Despite having probably the most ridiculous band name in the history of band names, Dr. Dog managed to completely dispel hipster apathy with their set last night at the Observatory. Theirs was indeed a performance to marvel at, as they turned a group of cool, collected and docile 20-somethings into the riled up crowd surfing hoodlums of their teenage years.

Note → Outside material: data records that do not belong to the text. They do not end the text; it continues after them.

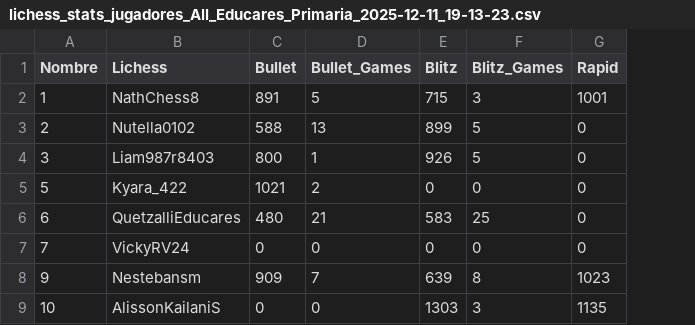
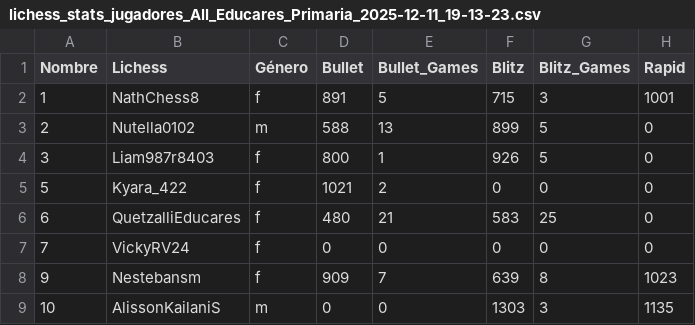
Before and after one commit to jc-altgr-dev/AjedrezNomada, a CSV file: dashboard/educares/lichess_stats_jugadores_All_Educares_Primaria_2025-12-11_19-13-23.csv, drawn as a sheet; only a part is shown; the diff names each change by its address in the sheet, - before the commit and + after, or states it on an @@ line.

```diff
--- a/dashboard/educares/lichess_stats_jugadores_All_Educares_Primaria_2025-12-11_19-13-23.csv
+++ b/dashboard/educares/lichess_stats_jugadores_All_Educares_Primaria_2025-12-11_19-13-23.csv
+column C (Género), rows 2-9: f | m | f | f | f | f | f | m
```
Also changed, not shown: tournament/lichessitos/torneos.csv, 2 other files.
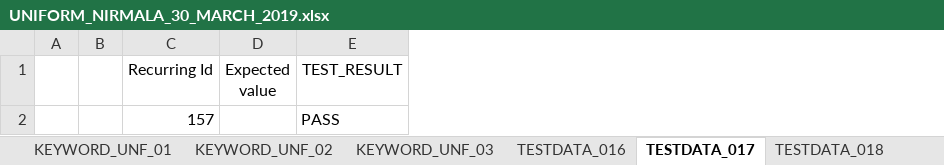
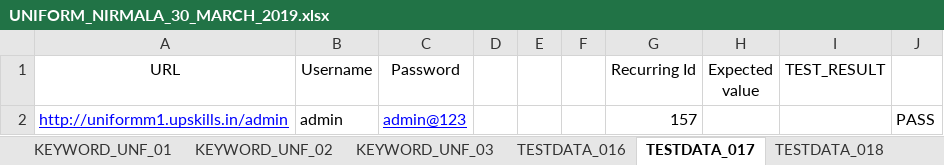
Before and after one commit to Nirmalakommu/MY_TCs, an Excel workbook: UNIFORM_NIRMALA_30_MARCH_2019.xlsx, sheet TESTDATA_017, drawn as a sheet; values as stored, in another font and other column widths than the file's, no borders; addresses are those after the commit; the diff names each change by its address in the sheet, - before the commit and + after, or states it on an @@ line.

```diff
--- a/UNIFORM_NIRMALA_30_MARCH_2019.xlsx (sheet TESTDATA_017)
+++ b/UNIFORM_NIRMALA_30_MARCH_2019.xlsx (sheet TESTDATA_017)
+column A (URL), row 2: http://uniformm1.upskills.in/admin
+column B (Username), row 2: admin
+column C (Password), row 2: admin@123
+column F, empty
+column J, row 2: PASS
-I2 (TEST_RESULT): PASS
+I2 (TEST_RESULT): (empty)
```
Also changed, not shown: sheet KEYWORD_UNF_03, sheet KEYWORD_UNF_02, sheet KEYWORD_UNF_01, sheet TESTDATA_016, sheet TESTDATA_018, sheet TESTDATA_019, 2 more sheets.
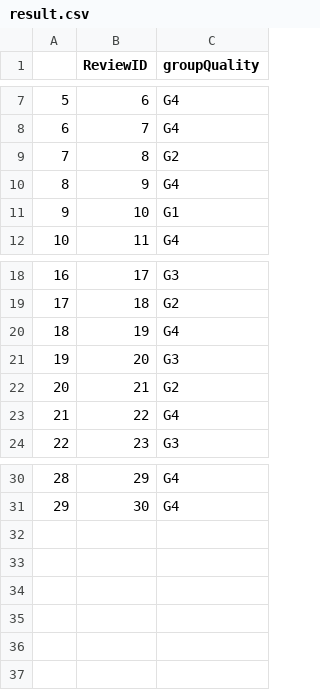
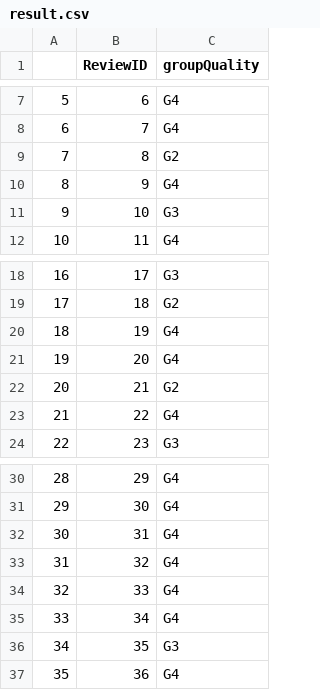
Before and after one commit to meotism/Quality_Assessment_Review, a CSV file: static/uploads/result.csv, drawn as a sheet; only a part is shown, gaps mark what is left out.

```diff
--- a/static/uploads/result.csv
+++ b/static/uploads/result.csv
@@ -10,3 +10,3 @@
 8,9,G4
-9,10,G1
+9,10,G3
 10,11,G4
@@ -20,3 +20,3 @@
 18,19,G4
-19,20,G3
+19,20,G4
 20,21,G2
@@ -31 +31,7 @@
 29,30,G4
+30,31,G4
+31,32,G4
+32,33,G4
+33,34,G4
+34,35,G3
+35,36,G4
```
Also changed, not shown: static/uploads/cluster_matrix.csv, static/uploads/eachgroup_feature.csv, 2 other files.
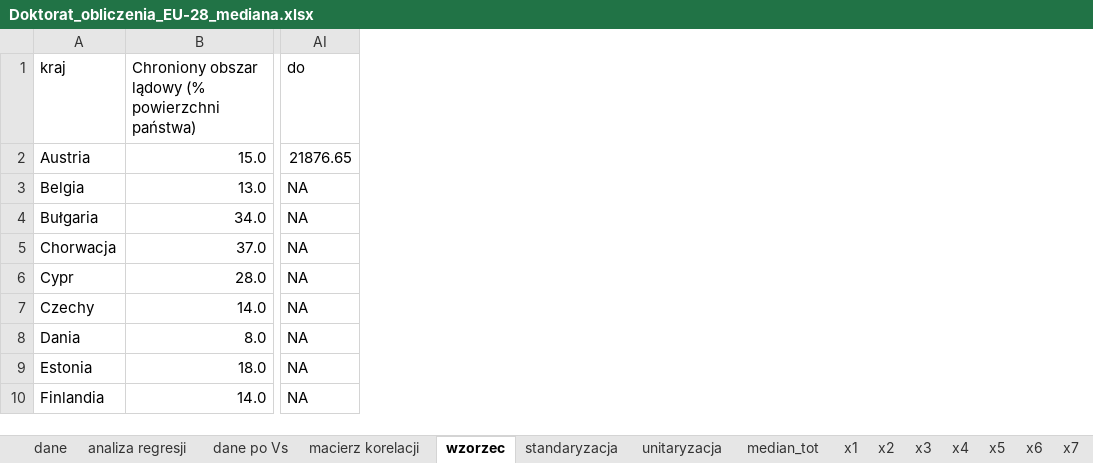
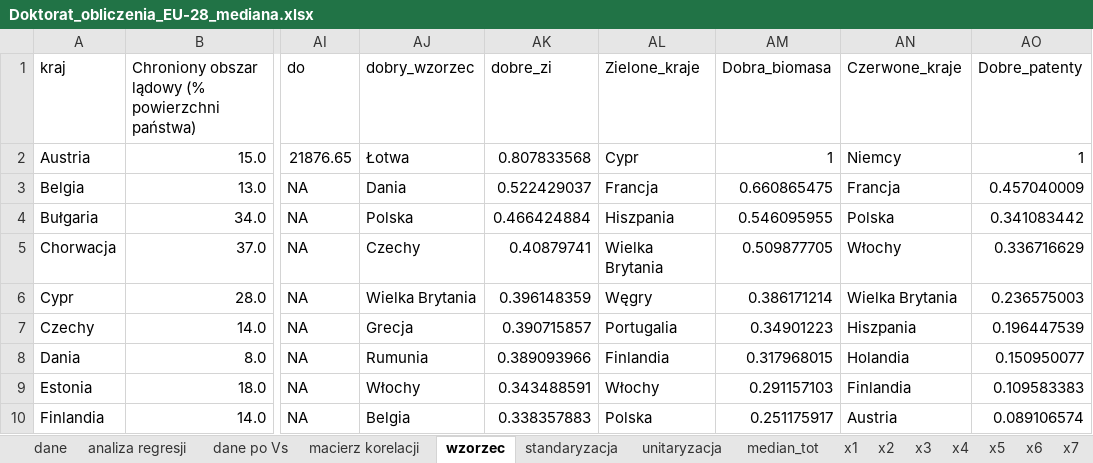
Before and after one commit to T-Zema/R_Map_Stats_GreenJobs, an Excel workbook: Arkusze/Doktorat_obliczenia_EU-28_mediana.xlsx, sheet wzorzec, drawn as a sheet; only a part is shown, gaps mark what is left out; values as stored, in another font and other column widths than the file's, no borders; the diff names each change by its address in the sheet, - before the commit and + after, or states it on an @@ line.

Commit message:
Fixed data

```diff
--- a/Arkusze/Doktorat_obliczenia_EU-28_mediana.xlsx (sheet wzorzec)
+++ b/Arkusze/Doktorat_obliczenia_EU-28_mediana.xlsx (sheet wzorzec)
+column AJ (dobry_wzorzec), rows 2-10: Łotwa | Dania | Polska | Czechy | Wielka Brytania | Grecja | Rumunia | Włochy | Belgia
+column AK (dobre_zi), rows 2-10: 0.807833568 | 0.522429037 | 0.466424884 | 0.40879741 | 0.396148359 | 0.390715857 | 0.389093966 | 0.343488591 | 0.338357883
+column AL (Zielone_kraje), rows 2-10: Cypr | Francja | Hiszpania | Wielka Brytania | Węgry | Portugalia | Finlandia | Włochy | Polska
+column AM (Dobra_biomasa), rows 2-10: 1 | 0.660865475 | 0.546095955 | 0.509877705 | 0.386171214 | 0.34901223 | 0.317968015 | 0.291157103 | 0.251175917
+column AN (Czerwone_kraje), rows 2-10: Niemcy | Francja | Polska | Włochy | Wielka Brytania | Hiszpania | Holandia | Finlandia | Austria
+column AO (Dobre_patenty), rows 2-10: 1 | 0.457040009 | 0.341083442 | 0.336716629 | 0.236575003 | 0.196447539 | 0.150950077 | 0.109583383 | 0.089106574
```
Also changed, not shown: 4 other files.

How exactly did they perform such a feat? Simple -- with a back drop set to look like a bedroom wall decorated with posters with things like Mickey Mouse and an astronaut, the band seemed to really want to transport the audience back to their younger days. What the set decorations didn't accomplish, the band certainly did. A frontline made up of guitarist and vocalist Scott McMicken, bassist and vocalist Toby Leaman and guitarist Frank McElroy provided harmonics, with McMicken and Leaman trading off lead vocals on different songs throughout the night. Though the three in the front were the most noticed, one can't help but acknowledge the importance of the back section as well, especially drummer Eric Slick's immaculate performance at the drum kit (Sweet mother of God, Mr. Slick!).
Tunes off the new record like set opener "That Old Black Hole" were performed with an energy that can only described as extremely infectious. "Lonesome" incited amongst the crowd's already roaring enthusiasm a call and response as only Dr. Dog could: "What does it take to be lonesome?" the band calls, and the crowd catches on. "Nothing at all!" "Vampire" brought out the first of many crowd surfing swells, setting the scene for the crowd's raucous vitality. Dr. Dog's performance was almost a sacrifice to some energy laden in the air, a translation of effervescence to breathe new, sweaty life into the stagnant hipster shells shielding our inner child.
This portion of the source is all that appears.